Interior Minister Andres Anvelt emphasizes that the fight against domestic violence and through that breaking the circle of violence is and will remain a priority for the state. "Nearly all perpetrators of violence have been victims themselves years ago, this also applies to sex offenders. We must handle domestic violence and especially children who have fallen victim to it or witnessed it fast and jointly with all agencies because it will be far too late if the youth end up in court as the ones to have committed crimes themselves," Anvelt said.
The interior minister said that investigative bodies bust increase their capability fast when fighting against cyber crimes. "For example, if we take organized crime, then today, two men on the drug market can do much more with two computers, a bitcoin account and darknet than an entire Mexican cartel. We must move toward this kind of development leap in investigating cyber crime ourselves," the minister said.
It was agreed at the meeting that when realizing the priorities, the detection and confiscation of criminal proceeds will be increased, victims will be focused on, attention will be paid to the possibility of expelling foreign criminals and the efficient and professional criminal handling of grave corruption, organized drug crimes and human trafficking will be ensured at least at the current level of priority.
A new topic among the priorities is the fight against cyber crime. The ministers found that in order to keep up with the fast developing field and hindering this type of crime, it is necessary to invest in the capability of the proceedings handlers, that is international cooperation and the additional training of police officers and prosecutors as well as courts in hindering cyber crime.
Kristel Siitam-Nyiri, deputy secretary general of the Justice Ministry for criminal policy, at the meeting gave an overview of the current state of the project for fully digitalizing criminal proceedings. The aim of the project is for a digital file to be implemented by investigative bodies, the prosecutor's office, the Estonian Forensic Science Institute and courts when carrying out criminal procedure, which means that information will be gathered digitally starting from the scene of the crime. However, this means that the working processes of all institutions as well as the legal space must be prepared for working with a digital file. If all documents of a criminal proceeding were digitalized, all institutions connected with the proceeding would have a clear overview of the status of the criminal proceedings and an overview of the assets and evidence, while the file would be simultaneously accessible and ready to be processed by all parties. The vision of digitalization will be completed in the Ministry of Justice by October.

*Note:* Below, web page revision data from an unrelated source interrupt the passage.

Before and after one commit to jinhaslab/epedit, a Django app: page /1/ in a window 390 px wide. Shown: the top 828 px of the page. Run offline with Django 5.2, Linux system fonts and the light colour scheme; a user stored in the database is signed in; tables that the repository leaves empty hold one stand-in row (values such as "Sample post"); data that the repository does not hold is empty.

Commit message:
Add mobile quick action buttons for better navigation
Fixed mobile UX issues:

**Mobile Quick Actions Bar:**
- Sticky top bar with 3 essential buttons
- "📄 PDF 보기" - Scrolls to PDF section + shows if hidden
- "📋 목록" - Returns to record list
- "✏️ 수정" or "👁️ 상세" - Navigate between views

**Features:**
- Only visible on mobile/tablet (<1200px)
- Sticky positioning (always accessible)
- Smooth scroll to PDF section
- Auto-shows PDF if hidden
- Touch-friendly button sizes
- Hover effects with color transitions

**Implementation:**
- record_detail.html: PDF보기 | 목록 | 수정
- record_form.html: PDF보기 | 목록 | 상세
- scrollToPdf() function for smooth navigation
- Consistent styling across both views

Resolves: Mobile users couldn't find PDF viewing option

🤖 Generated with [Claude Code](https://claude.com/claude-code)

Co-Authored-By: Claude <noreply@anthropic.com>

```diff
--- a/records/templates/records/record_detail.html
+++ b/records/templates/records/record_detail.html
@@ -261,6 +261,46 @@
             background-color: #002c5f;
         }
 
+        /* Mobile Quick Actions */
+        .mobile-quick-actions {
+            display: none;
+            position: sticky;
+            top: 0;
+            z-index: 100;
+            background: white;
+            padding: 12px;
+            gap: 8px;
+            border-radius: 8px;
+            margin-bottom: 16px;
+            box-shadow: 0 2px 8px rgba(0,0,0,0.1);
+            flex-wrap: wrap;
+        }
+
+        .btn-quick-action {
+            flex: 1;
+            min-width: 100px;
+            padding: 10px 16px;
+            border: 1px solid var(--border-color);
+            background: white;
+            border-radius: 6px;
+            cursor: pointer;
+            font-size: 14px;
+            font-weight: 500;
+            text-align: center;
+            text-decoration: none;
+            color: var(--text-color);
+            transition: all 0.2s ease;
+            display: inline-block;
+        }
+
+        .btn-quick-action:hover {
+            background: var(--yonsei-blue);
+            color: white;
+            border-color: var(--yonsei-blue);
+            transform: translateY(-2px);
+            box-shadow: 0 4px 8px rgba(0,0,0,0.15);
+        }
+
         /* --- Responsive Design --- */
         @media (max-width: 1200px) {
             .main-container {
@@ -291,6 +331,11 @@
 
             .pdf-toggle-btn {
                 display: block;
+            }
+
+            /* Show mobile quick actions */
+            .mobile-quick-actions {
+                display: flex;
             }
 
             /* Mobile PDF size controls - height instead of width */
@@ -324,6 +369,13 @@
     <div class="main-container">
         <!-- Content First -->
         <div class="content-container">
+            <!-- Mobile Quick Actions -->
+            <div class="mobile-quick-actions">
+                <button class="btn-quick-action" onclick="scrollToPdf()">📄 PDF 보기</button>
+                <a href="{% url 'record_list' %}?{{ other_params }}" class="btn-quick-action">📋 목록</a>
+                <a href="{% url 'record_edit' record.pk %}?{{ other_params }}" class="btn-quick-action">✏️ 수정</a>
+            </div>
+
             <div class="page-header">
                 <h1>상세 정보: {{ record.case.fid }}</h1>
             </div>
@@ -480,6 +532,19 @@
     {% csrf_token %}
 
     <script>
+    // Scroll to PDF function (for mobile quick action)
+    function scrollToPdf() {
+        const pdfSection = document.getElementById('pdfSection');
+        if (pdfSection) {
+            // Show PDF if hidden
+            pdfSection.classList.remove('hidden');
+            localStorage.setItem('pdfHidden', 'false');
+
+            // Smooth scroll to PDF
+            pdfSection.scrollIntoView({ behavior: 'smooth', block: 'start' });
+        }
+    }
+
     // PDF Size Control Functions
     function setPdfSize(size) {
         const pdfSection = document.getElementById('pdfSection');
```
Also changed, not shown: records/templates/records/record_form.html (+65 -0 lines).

Altogether 60 percent of juvenile suspects are handled in less than three months. Charges have been brought against 18 people in sexual offenses against minors, while 23 people had charges brought against them in the first half of 2017. There have been 28 rulings for handling the request for a protection order, while there were 10 court rulings in the first half of 2017. Criminal proceeds in the sum of 1,127,234 euros were confiscated in economic crimes with serious damages, altogether 746,815 euros was confiscated in 90 criminal cases, there were 31 criminal cases in the first half of the year where more than 5,000 euros was confiscated. Final procedural decisions were made against 13 persons in cyber crime. Three criminal cases with three people have been sent to court with regard to offenses against the state. Seven criminal cases concerning organized crime have been sent to court.

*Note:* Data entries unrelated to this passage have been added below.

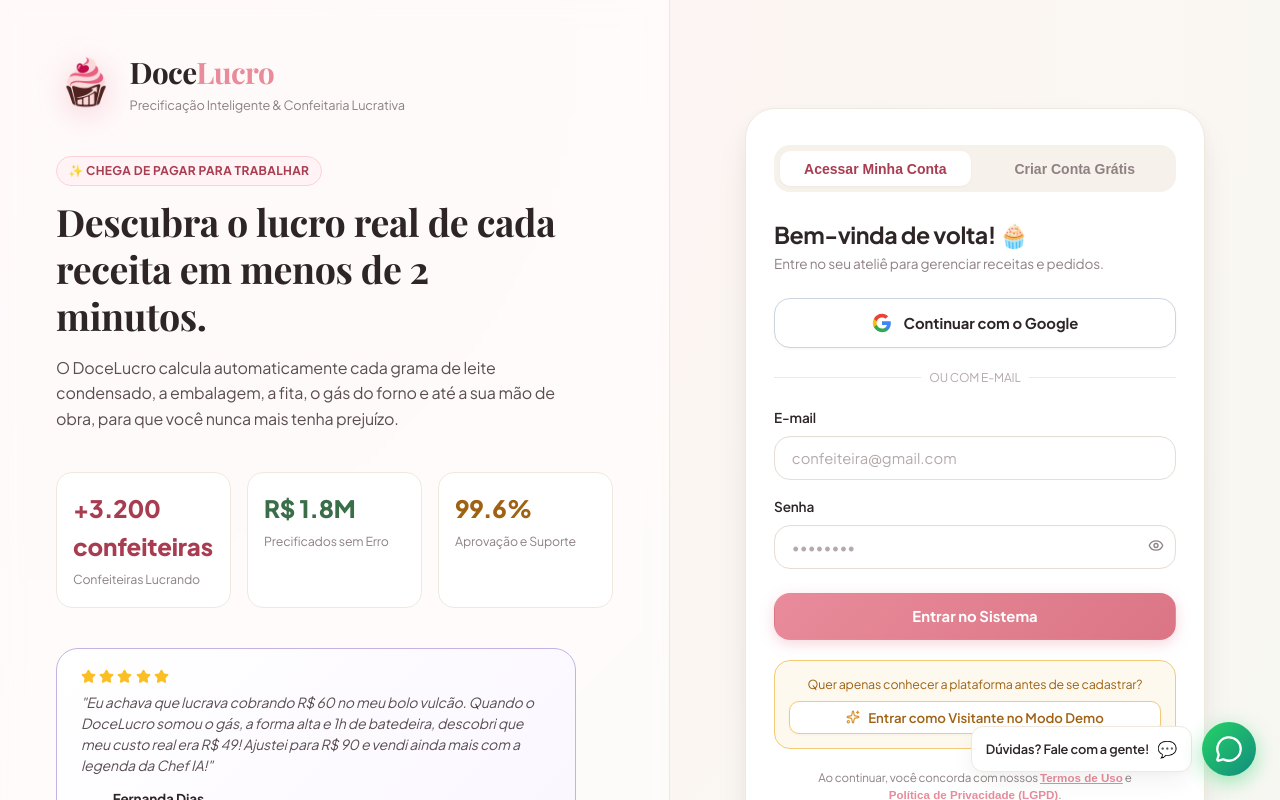
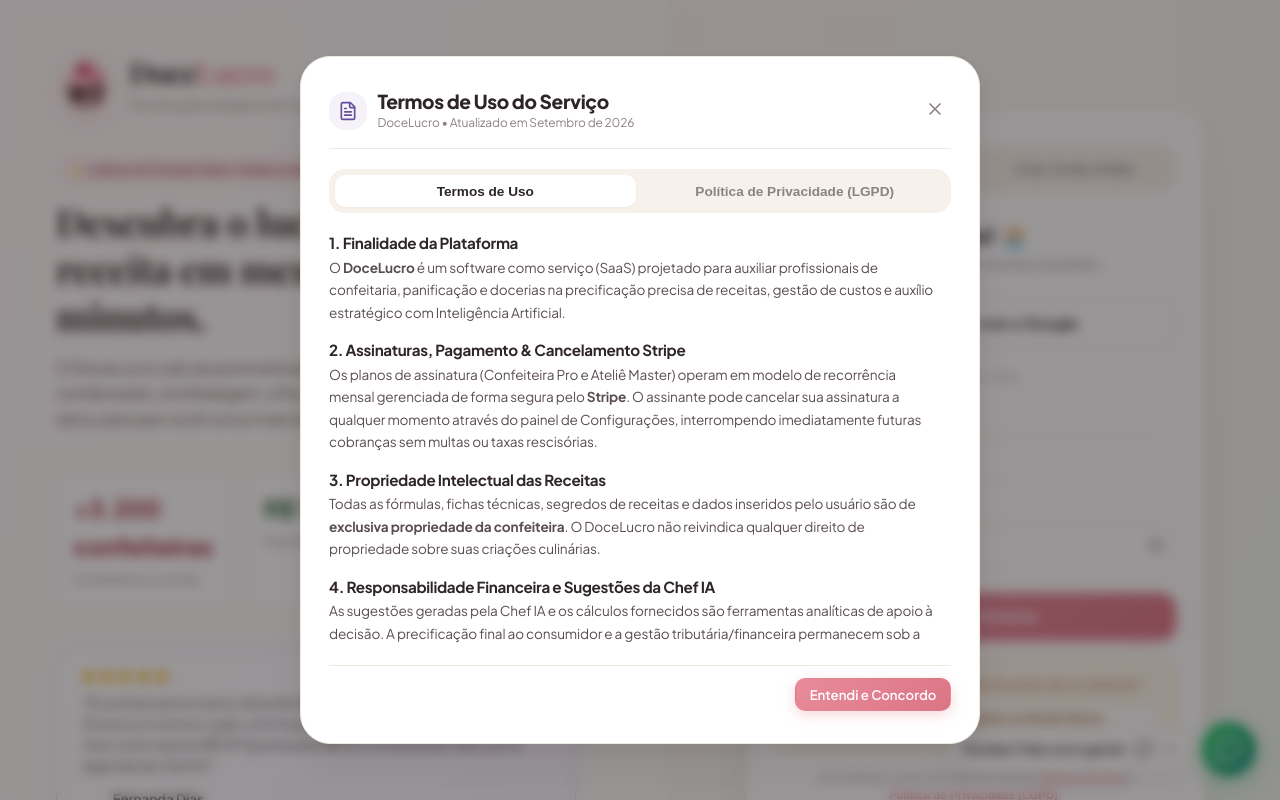
Before and after one commit to Nicolas-Novacovski/confeitapro-saas, a React (Vite) app: page / in a window 1280 px wide. Both pictures are taken after a click on the button "Termos de Uso". Shown: the top 800 px of the page. Built offline with nearby package versions, Linux system fonts and the light colour scheme; no server answers; a web font is replaced by a local one.

Commit message:
fix: auto-dismiss WhatsApp tooltip after 10s and center LegalTermsModal with generous margins

```diff
--- a/src/components/LegalTermsModal.tsx
+++ b/src/components/LegalTermsModal.tsx
@@ -18,17 +18,35 @@
   if (!isOpen) return null;
 
   return (
-    <div className="modal-backdrop" onClick={onClose} style={{ zIndex: 1100 }}>
+    <div
+      className="modal-overlay"
+      onClick={onClose}
+      style={{
+        zIndex: 1100,
+        padding: '1.5rem',
+        display: 'flex',
+        alignItems: 'center',
+        justifyContent: 'center',
+        position: 'fixed',
+        inset: 0,
+        background: 'rgba(30, 24, 25, 0.45)',
+        backdropFilter: 'blur(6px)',
+        WebkitBackdropFilter: 'blur(6px)'
+      }}
+    >
       <div
         className="modal-content"
         onClick={(e) => e.stopPropagation()}
         style={{
           maxWidth: '680px',
-          maxHeight: '85vh',
+          width: '100%',
+          maxHeight: '86vh',
           display: 'flex',
           flexDirection: 'column',
-          padding: '1.75rem',
-          borderRadius: 'var(--radius-xl)'
+          padding: '2rem 1.75rem',
+          borderRadius: 'var(--radius-xl)',
+          margin: 'auto',
+          boxShadow: 'var(--shadow-lg)'
         }}
       >
         {/* Cabeçalho */}
--- a/src/components/WhatsAppSupportButton.tsx
+++ b/src/components/WhatsAppSupportButton.tsx
@@ -1,4 +1,4 @@
-import React, { useState } from 'react';
+import React, { useState, useEffect } from 'react';
 import { MessageCircle, X } from 'lucide-react';
 
 interface WhatsAppSupportButtonProps {
@@ -10,7 +10,16 @@
   phoneNumber,
   defaultMessage = 'Olá! Gostaria de tirar uma dúvida sobre o DoceLucro / Confeitaria Pro.'
 }) => {
-  const [showTooltip, setShowTooltip] = useState(false);
+  const [showTooltip, setShowTooltip] = useState(true);
+
+  // Desaparece automaticamente após 10 segundos
+  useEffect(() => {
+    const timer = setTimeout(() => {
+      setShowTooltip(false);
+    }, 10000);
+
+    return () => clearTimeout(timer);
+  }, []);
 
   // Obtém telefone configurado no localStorage ou variável de ambiente
   const savedPhone = localStorage.getItem('docelucro_support_whatsapp');
@@ -36,7 +45,8 @@
       }}
       className="whatsapp-float-container"
     >
-      {/* Tooltip convidativo */}
+      {/* Tooltip convidativo que desaparece após 10 segundos */}
+      {showTooltip && (
         <div
           style={{
             background: '#FFFFFF',
@@ -51,13 +61,33 @@
             alignItems: 'center',
             gap: '0.5rem',
             cursor: 'pointer',
-          animation: 'fadeIn 0.3s ease-in-out'
+            animation: 'fadeIn 0.35s ease-out'
           }}
           onClick={handleClick}
         >
           <span>Dúvidas? Fale com a gente!</span>
           <span style={{ fontSize: '1rem' }}>💬</span>
+          <button
+            type="button"
+            onClick={(e) => {
+              e.stopPropagation();
+              setShowTooltip(false);
+            }}
+            style={{
+              background: 'transparent',
+              border: 'none',
+              cursor: 'pointer',
+              color: 'var(--text-muted)',
+              padding: '0 0 0 2px',
+              display: 'flex',
+              alignItems: 'center'
+            }}
+            title="Fechar aviso"
+          >
+            <X size={13} />
+          </button>
         </div>
+      )}
 
       {/* Botão Oficial Verde WhatsApp com Efeito Glow */}
       <button
```
Lines whose indentation alone changed are shown as unchanged.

The justice minister and the interior minister along with heads of the prosecutor's office, the police and the Internal Security Service (KAPO) gather for meetings that take place twice a year to review the government's priorities in the fight against crime in order to assess their impact and agree on joint steps to realize those priorities.